*** EXERCISE INPUTS Section Begins ***
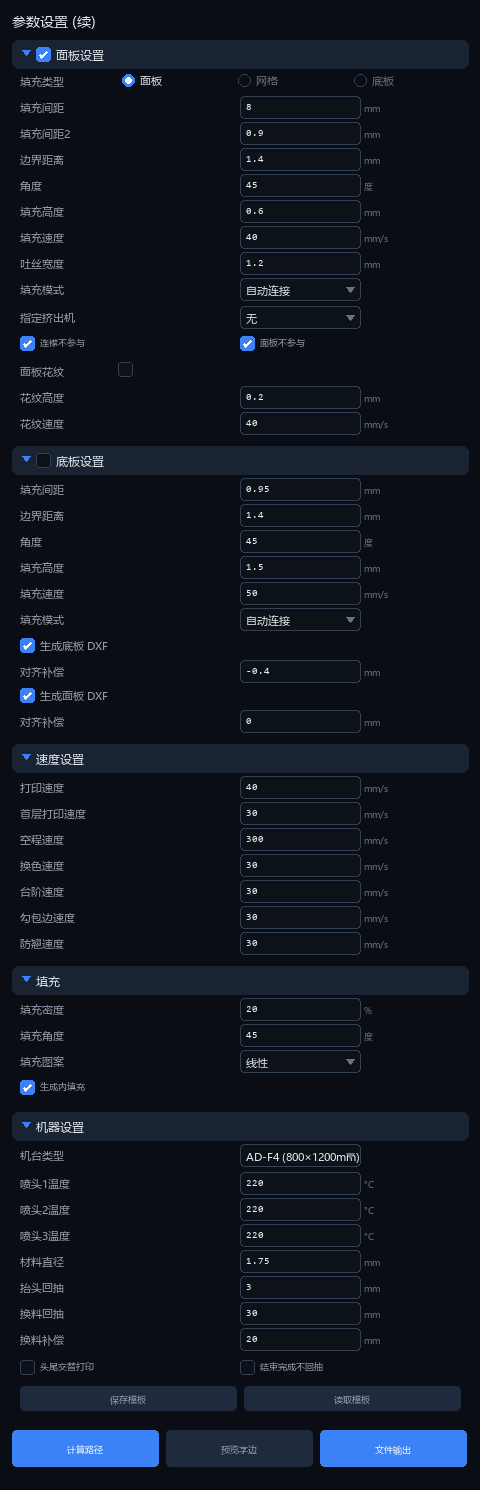
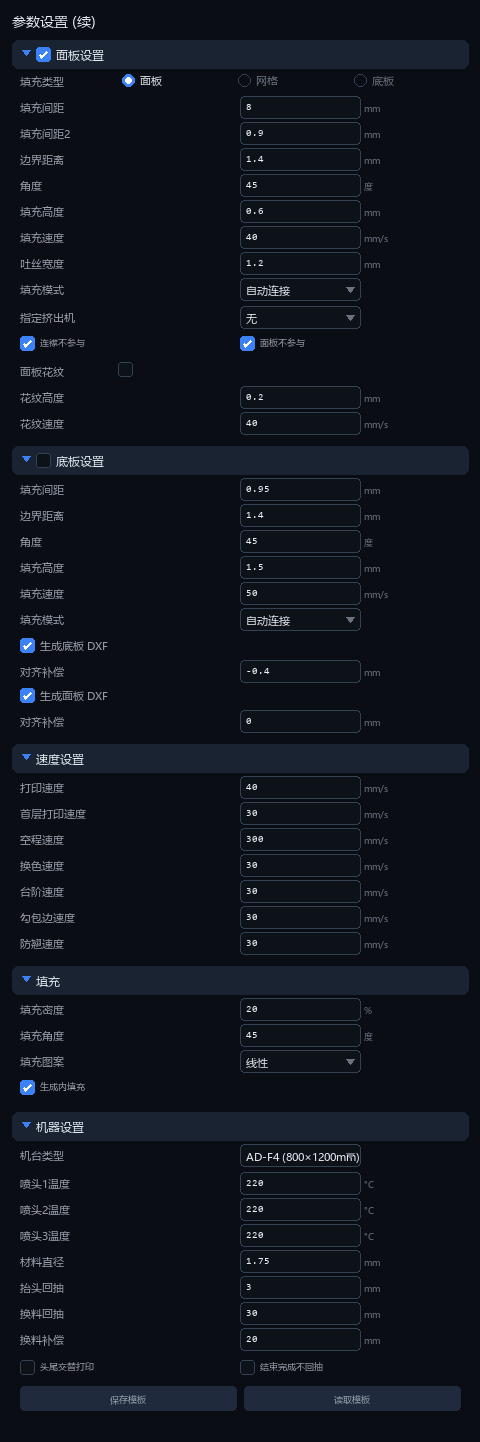
refactor: 移除UI参数图中的底部操作按钮
- 从generate_ui_params.py中删除底部按钮生成代码
- 更新UI_Params_Part2.png图片
- 删除不再需要的UI_Params_Complete.png和UI_Params_Generated.png

Changed region(s): [[0.0, 0.0, 1.0, 0.9986], [0.25, 0.0312, 0.3438, 0.0624]]

diff --git a/scripts/generate_ui_params.py b/scripts/generate_ui_params.py
@@ -709,17 +709,6 @@ def generate_part2():
 
     renderer.add_space()
 
-    # ============================================
-    # 底部操作按钮
-    # ============================================
-    btn_gap = 8
-    btn_count = 3
-    btn_w = (renderer.content_w - btn_gap * (btn_count - 1)) // btn_count
-    renderer.draw_button(m, renderer.y, btn_w, 36, "计算路径", primary=True)
-    renderer.draw_button(m + btn_w + btn_gap, renderer.y, btn_w, 36, "预览字边")
-    renderer.draw_button(m + (btn_w + btn_gap) * 2, renderer.y, btn_w, 36, "文件输出", primary=True)
-    renderer.y += 48
-
     img = renderer.crop_to_content()
     return img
*** EXERCISE INPUTS Section Ends ***
*PROBLEM STATEMENT*
Produce a verbatim copy of all records, minus pictures.

*SOLUTION*
refactor: 移除UI参数图中的底部操作按钮
- 从generate_ui_params.py中删除底部按钮生成代码
- 更新UI_Params_Part2.png图片
- 删除不再需要的UI_Params_Complete.png和UI_Params_Generated.png

Changed region(s): [[0.0, 0.0, 1.0, 0.9986], [0.25, 0.0312, 0.3438, 0.0624]]

diff --git a/scripts/generate_ui_params.py b/scripts/generate_ui_params.py
@@ -709,17 +709,6 @@ def generate_part2():
 
     renderer.add_space()
 
-    # ============================================
-    # 底部操作按钮
-    # ============================================
-    btn_gap = 8
-    btn_count = 3
-    btn_w = (renderer.content_w - btn_gap * (btn_count - 1)) // btn_count
-    renderer.draw_button(m, renderer.y, btn_w, 36, "计算路径", primary=True)
-    renderer.draw_button(m + btn_w + btn_gap, renderer.y, btn_w, 36, "预览字边")
-    renderer.draw_button(m + (btn_w + btn_gap) * 2, renderer.y, btn_w, 36, "文件输出", primary=True)
-    renderer.y += 48
-
     img = renderer.crop_to_content()
     return img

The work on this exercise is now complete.